Task description:
Reproduce each entry below in full, exactly as it was given.

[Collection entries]
===

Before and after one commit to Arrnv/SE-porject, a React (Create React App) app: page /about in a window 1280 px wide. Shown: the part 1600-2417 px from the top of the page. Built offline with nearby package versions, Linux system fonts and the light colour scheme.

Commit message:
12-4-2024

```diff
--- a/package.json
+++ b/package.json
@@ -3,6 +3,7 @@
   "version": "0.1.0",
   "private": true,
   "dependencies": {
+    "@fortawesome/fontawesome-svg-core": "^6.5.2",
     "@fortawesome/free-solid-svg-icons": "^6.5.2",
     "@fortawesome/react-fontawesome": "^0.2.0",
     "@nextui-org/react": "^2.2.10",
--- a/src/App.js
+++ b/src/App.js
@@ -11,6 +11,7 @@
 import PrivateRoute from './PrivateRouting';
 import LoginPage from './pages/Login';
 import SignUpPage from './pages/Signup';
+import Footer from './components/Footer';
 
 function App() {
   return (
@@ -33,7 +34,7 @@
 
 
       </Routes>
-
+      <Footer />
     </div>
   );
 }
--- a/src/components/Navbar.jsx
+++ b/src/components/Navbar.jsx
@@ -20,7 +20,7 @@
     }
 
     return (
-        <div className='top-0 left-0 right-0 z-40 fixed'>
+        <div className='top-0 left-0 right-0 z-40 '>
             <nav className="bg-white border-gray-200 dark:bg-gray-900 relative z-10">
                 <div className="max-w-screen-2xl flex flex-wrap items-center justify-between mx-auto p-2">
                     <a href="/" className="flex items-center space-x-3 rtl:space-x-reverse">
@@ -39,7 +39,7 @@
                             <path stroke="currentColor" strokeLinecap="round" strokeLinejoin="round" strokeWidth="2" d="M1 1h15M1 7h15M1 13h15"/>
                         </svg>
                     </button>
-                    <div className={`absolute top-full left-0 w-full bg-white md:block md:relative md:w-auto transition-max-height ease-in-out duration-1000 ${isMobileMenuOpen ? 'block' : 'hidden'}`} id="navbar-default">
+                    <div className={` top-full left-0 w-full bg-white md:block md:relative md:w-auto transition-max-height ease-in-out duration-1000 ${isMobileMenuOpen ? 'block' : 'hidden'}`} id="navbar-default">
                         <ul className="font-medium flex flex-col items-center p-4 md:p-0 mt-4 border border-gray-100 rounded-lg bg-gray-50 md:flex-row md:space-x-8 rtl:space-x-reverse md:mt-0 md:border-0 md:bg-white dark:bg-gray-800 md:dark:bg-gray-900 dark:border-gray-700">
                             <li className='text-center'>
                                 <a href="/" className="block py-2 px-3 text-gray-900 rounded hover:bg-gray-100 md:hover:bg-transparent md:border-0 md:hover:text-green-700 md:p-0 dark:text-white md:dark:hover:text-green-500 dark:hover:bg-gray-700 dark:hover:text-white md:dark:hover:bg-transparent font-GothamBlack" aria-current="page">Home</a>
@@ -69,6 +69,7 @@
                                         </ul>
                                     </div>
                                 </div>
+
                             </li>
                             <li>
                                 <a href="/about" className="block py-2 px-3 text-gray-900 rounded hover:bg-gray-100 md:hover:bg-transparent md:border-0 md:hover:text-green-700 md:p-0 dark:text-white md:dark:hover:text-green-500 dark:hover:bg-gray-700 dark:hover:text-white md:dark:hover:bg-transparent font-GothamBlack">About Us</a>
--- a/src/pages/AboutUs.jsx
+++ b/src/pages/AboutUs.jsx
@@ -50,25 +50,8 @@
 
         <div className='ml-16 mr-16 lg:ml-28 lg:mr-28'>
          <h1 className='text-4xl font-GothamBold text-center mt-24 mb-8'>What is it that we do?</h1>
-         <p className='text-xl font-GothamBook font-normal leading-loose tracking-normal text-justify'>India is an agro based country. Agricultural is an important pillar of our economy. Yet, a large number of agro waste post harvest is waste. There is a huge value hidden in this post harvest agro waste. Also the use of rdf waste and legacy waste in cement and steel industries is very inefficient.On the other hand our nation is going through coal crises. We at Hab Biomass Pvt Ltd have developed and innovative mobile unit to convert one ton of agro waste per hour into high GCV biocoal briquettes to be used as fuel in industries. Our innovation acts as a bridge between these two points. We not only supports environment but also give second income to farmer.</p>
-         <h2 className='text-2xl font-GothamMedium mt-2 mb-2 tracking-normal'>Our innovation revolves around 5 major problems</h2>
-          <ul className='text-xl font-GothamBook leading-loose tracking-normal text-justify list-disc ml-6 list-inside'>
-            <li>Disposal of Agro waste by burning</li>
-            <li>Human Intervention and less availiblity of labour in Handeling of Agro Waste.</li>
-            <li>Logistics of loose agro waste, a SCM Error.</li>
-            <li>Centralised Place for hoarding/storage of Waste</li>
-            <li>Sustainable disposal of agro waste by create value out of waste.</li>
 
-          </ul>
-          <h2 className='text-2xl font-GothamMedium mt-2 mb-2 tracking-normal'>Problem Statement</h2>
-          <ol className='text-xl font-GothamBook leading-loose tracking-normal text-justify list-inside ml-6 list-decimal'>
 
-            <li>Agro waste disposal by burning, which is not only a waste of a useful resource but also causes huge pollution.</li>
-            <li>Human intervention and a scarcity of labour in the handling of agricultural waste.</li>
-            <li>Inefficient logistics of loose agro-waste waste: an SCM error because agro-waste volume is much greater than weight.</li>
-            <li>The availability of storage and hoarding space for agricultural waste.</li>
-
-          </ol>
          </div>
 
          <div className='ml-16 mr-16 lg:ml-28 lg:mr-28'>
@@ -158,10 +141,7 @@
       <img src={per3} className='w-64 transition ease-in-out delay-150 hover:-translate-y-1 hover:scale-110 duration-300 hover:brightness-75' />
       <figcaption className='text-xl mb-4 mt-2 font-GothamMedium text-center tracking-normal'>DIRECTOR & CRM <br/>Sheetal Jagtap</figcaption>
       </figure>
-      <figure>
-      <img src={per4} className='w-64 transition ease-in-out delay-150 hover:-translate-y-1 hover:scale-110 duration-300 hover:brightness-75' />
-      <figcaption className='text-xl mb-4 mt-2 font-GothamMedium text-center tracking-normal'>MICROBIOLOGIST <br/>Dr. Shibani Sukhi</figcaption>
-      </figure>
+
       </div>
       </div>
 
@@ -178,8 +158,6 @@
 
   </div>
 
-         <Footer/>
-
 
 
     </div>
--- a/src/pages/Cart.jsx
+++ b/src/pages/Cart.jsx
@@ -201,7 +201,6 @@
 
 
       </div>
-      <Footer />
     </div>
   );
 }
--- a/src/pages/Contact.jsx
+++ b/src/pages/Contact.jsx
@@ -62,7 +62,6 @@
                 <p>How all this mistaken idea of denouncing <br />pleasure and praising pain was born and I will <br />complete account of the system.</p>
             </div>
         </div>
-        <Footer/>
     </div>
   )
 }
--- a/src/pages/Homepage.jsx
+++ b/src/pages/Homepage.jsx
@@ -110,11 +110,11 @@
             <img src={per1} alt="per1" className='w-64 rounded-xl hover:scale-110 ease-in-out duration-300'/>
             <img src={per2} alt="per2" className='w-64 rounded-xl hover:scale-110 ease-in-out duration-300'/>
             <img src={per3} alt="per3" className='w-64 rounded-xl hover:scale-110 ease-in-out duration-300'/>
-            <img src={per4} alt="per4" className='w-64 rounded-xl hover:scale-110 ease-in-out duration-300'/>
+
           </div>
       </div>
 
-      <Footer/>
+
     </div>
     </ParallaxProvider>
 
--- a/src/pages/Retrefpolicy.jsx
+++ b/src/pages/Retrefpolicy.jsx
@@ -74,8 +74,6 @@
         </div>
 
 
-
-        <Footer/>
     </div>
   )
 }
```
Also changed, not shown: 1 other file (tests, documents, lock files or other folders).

===

Solution to the problem:
Before and after one commit to Arrnv/SE-porject, a React (Create React App) app: page /about in a window 1280 px wide. Shown: the part 1600-2417 px from the top of the page. Built offline with nearby package versions, Linux system fonts and the light colour scheme.

Commit message:
12-4-2024

```diff
--- a/package.json
+++ b/package.json
@@ -3,6 +3,7 @@
   "version": "0.1.0",
   "private": true,
   "dependencies": {
+    "@fortawesome/fontawesome-svg-core": "^6.5.2",
     "@fortawesome/free-solid-svg-icons": "^6.5.2",
     "@fortawesome/react-fontawesome": "^0.2.0",
     "@nextui-org/react": "^2.2.10",
--- a/src/App.js
+++ b/src/App.js
@@ -11,6 +11,7 @@
 import PrivateRoute from './PrivateRouting';
 import LoginPage from './pages/Login';
 import SignUpPage from './pages/Signup';
+import Footer from './components/Footer';
 
 function App() {
   return (
@@ -33,7 +34,7 @@
 
 
       </Routes>
-
+      <Footer />
     </div>
   );
 }
--- a/src/components/Navbar.jsx
+++ b/src/components/Navbar.jsx
@@ -20,7 +20,7 @@
     }
 
     return (
-        <div className='top-0 left-0 right-0 z-40 fixed'>
+        <div className='top-0 left-0 right-0 z-40 '>
             <nav className="bg-white border-gray-200 dark:bg-gray-900 relative z-10">
                 <div className="max-w-screen-2xl flex flex-wrap items-center justify-between mx-auto p-2">
                     <a href="/" className="flex items-center space-x-3 rtl:space-x-reverse">
@@ -39,7 +39,7 @@
                             <path stroke="currentColor" strokeLinecap="round" strokeLinejoin="round" strokeWidth="2" d="M1 1h15M1 7h15M1 13h15"/>
                         </svg>
                     </button>
-                    <div className={`absolute top-full left-0 w-full bg-white md:block md:relative md:w-auto transition-max-height ease-in-out duration-1000 ${isMobileMenuOpen ? 'block' : 'hidden'}`} id="navbar-default">
+                    <div className={` top-full left-0 w-full bg-white md:block md:relative md:w-auto transition-max-height ease-in-out duration-1000 ${isMobileMenuOpen ? 'block' : 'hidden'}`} id="navbar-default">
                         <ul className="font-medium flex flex-col items-center p-4 md:p-0 mt-4 border border-gray-100 rounded-lg bg-gray-50 md:flex-row md:space-x-8 rtl:space-x-reverse md:mt-0 md:border-0 md:bg-white dark:bg-gray-800 md:dark:bg-gray-900 dark:border-gray-700">
                             <li className='text-center'>
                                 <a href="/" className="block py-2 px-3 text-gray-900 rounded hover:bg-gray-100 md:hover:bg-transparent md:border-0 md:hover:text-green-700 md:p-0 dark:text-white md:dark:hover:text-green-500 dark:hover:bg-gray-700 dark:hover:text-white md:dark:hover:bg-transparent font-GothamBlack" aria-current="page">Home</a>
@@ -69,6 +69,7 @@
                                         </ul>
                                     </div>
                                 </div>
+
                             </li>
                             <li>
                                 <a href="/about" className="block py-2 px-3 text-gray-900 rounded hover:bg-gray-100 md:hover:bg-transparent md:border-0 md:hover:text-green-700 md:p-0 dark:text-white md:dark:hover:text-green-500 dark:hover:bg-gray-700 dark:hover:text-white md:dark:hover:bg-transparent font-GothamBlack">About Us</a>
--- a/src/pages/AboutUs.jsx
+++ b/src/pages/AboutUs.jsx
@@ -50,25 +50,8 @@
 
         <div className='ml-16 mr-16 lg:ml-28 lg:mr-28'>
          <h1 className='text-4xl font-GothamBold text-center mt-24 mb-8'>What is it that we do?</h1>
-         <p className='text-xl font-GothamBook font-normal leading-loose tracking-normal text-justify'>India is an agro based country. Agricultural is an important pillar of our economy. Yet, a large number of agro waste post harvest is waste. There is a huge value hidden in this post harvest agro waste. Also the use of rdf waste and legacy waste in cement and steel industries is very inefficient.On the other hand our nation is going through coal crises. We at Hab Biomass Pvt Ltd have developed and innovative mobile unit to convert one ton of agro waste per hour into high GCV biocoal briquettes to be used as fuel in industries. Our innovation acts as a bridge between these two points. We not only supports environment but also give second income to farmer.</p>
-         <h2 className='text-2xl font-GothamMedium mt-2 mb-2 tracking-normal'>Our innovation revolves around 5 major problems</h2>
-          <ul className='text-xl font-GothamBook leading-loose tracking-normal text-justify list-disc ml-6 list-inside'>
-            <li>Disposal of Agro waste by burning</li>
-            <li>Human Intervention and less availiblity of labour in Handeling of Agro Waste.</li>
-            <li>Logistics of loose agro waste, a SCM Error.</li>
-            <li>Centralised Place for hoarding/storage of Waste</li>
-            <li>Sustainable disposal of agro waste by create value out of waste.</li>
 
-          </ul>
-          <h2 className='text-2xl font-GothamMedium mt-2 mb-2 tracking-normal'>Problem Statement</h2>
-          <ol className='text-xl font-GothamBook leading-loose tracking-normal text-justify list-inside ml-6 list-decimal'>
 
-            <li>Agro waste disposal by burning, which is not only a waste of a useful resource but also causes huge pollution.</li>
-            <li>Human intervention and a scarcity of labour in the handling of agricultural waste.</li>
-            <li>Inefficient logistics of loose agro-waste waste: an SCM error because agro-waste volume is much greater than weight.</li>
-            <li>The availability of storage and hoarding space for agricultural waste.</li>
-
-          </ol>
          </div>
 
          <div className='ml-16 mr-16 lg:ml-28 lg:mr-28'>
@@ -158,10 +141,7 @@
       <img src={per3} className='w-64 transition ease-in-out delay-150 hover:-translate-y-1 hover:scale-110 duration-300 hover:brightness-75' />
       <figcaption className='text-xl mb-4 mt-2 font-GothamMedium text-center tracking-normal'>DIRECTOR & CRM <br/>Sheetal Jagtap</figcaption>
       </figure>
-      <figure>
-      <img src={per4} className='w-64 transition ease-in-out delay-150 hover:-translate-y-1 hover:scale-110 duration-300 hover:brightness-75' />
-      <figcaption className='text-xl mb-4 mt-2 font-GothamMedium text-center tracking-normal'>MICROBIOLOGIST <br/>Dr. Shibani Sukhi</figcaption>
-      </figure>
+
       </div>
       </div>
 
@@ -178,8 +158,6 @@
 
   </div>
 
-         <Footer/>
-
 
 
     </div>
--- a/src/pages/Cart.jsx
+++ b/src/pages/Cart.jsx
@@ -201,7 +201,6 @@
 
 
       </div>
-      <Footer />
     </div>
   );
 }
--- a/src/pages/Contact.jsx
+++ b/src/pages/Contact.jsx
@@ -62,7 +62,6 @@
                 <p>How all this mistaken idea of denouncing <br />pleasure and praising pain was born and I will <br />complete account of the system.</p>
             </div>
         </div>
-        <Footer/>
     </div>
   )
 }
--- a/src/pages/Homepage.jsx
+++ b/src/pages/Homepage.jsx
@@ -110,11 +110,11 @@
             <img src={per1} alt="per1" className='w-64 rounded-xl hover:scale-110 ease-in-out duration-300'/>
             <img src={per2} alt="per2" className='w-64 rounded-xl hover:scale-110 ease-in-out duration-300'/>
             <img src={per3} alt="per3" className='w-64 rounded-xl hover:scale-110 ease-in-out duration-300'/>
-            <img src={per4} alt="per4" className='w-64 rounded-xl hover:scale-110 ease-in-out duration-300'/>
+
           </div>
       </div>
 
-      <Footer/>
+
     </div>
     </ParallaxProvider>
 
--- a/src/pages/Retrefpolicy.jsx
+++ b/src/pages/Retrefpolicy.jsx
@@ -74,8 +74,6 @@
         </div>
 
 
-
-        <Footer/>
     </div>
   )
 }
```
Also changed, not shown: 1 other file (tests, documents, lock files or other folders).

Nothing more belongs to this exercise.